After the German spelling reform in 1996, "ß" then became a letter of its own, and words containing the letter "ß" are no longer equivalent to words containing an "ss" combination instead of the "ß". So, for instance, "Maße" and "Masse" are not equal. In fact, "Maße" translates to "measurements" while "Masse" translates to "weight".
This is a particular problem in electronic data processing - like, for instance, SQL data queries. Given above rule, "Maße" will become "MASSE", just like "Masse" becomes "MASSE" when converting a word to uppercase. But there is no way back to distinguish one from the other.
I read that the UNICODE group is already striving for a solution to this problem and that they are searching for a capital letter equivalent of "ß".
My proposal is to introduce a capital letter equivalent of "ß" that's resembling two capital "S" letters: "SS".
So the capital letter equivalent of "ß" would look like "SS" but was in fact a separate code point.
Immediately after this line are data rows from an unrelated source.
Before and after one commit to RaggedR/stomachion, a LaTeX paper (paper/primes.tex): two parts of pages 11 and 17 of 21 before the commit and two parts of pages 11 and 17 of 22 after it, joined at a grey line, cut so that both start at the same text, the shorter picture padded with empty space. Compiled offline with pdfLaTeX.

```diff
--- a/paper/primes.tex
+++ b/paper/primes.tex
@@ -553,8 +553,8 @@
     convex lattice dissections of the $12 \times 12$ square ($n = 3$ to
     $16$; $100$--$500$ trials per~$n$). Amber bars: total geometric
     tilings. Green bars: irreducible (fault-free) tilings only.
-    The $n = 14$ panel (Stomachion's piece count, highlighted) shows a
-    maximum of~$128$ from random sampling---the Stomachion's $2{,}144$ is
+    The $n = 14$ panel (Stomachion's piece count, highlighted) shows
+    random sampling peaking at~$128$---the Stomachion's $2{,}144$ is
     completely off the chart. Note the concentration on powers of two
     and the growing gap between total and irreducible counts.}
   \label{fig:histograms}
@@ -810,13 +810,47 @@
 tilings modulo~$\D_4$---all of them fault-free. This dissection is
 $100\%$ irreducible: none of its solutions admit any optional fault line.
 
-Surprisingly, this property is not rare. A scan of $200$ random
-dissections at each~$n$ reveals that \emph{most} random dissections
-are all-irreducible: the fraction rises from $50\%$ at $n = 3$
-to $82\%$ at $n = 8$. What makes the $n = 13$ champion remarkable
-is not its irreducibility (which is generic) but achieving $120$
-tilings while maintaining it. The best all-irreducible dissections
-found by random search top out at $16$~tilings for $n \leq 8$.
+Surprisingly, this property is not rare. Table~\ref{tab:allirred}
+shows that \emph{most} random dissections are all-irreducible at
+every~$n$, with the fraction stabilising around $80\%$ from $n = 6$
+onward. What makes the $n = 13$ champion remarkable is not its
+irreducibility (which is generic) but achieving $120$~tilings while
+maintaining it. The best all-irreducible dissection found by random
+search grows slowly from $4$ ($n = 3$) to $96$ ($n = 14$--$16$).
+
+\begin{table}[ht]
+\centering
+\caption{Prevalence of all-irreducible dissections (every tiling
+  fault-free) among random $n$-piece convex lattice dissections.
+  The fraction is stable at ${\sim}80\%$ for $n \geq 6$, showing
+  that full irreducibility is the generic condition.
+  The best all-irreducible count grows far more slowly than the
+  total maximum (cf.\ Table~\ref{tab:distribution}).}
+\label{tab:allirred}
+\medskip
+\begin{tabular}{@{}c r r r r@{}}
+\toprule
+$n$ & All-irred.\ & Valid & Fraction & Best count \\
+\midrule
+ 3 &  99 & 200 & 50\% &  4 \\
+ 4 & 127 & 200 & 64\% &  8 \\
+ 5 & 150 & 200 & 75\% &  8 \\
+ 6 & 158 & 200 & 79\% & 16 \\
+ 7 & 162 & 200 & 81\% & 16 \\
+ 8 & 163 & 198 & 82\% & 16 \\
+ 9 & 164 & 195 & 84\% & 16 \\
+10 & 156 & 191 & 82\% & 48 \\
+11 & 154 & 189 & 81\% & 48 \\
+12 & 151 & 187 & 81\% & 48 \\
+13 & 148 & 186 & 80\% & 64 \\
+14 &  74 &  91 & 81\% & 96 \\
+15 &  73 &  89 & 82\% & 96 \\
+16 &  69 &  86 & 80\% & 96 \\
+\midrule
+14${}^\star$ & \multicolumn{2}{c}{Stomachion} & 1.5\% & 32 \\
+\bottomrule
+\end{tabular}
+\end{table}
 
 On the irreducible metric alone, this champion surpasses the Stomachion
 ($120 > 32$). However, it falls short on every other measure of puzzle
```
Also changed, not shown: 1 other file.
Converting words from lower case to upper case and back will then become bijective, auto correction will become easier and the (false) ANSI SQL stopgap of declaring "ß" and "ss" to be equal can be dropped.
Your feedback is appreciated.
Axel Dahmen - Germany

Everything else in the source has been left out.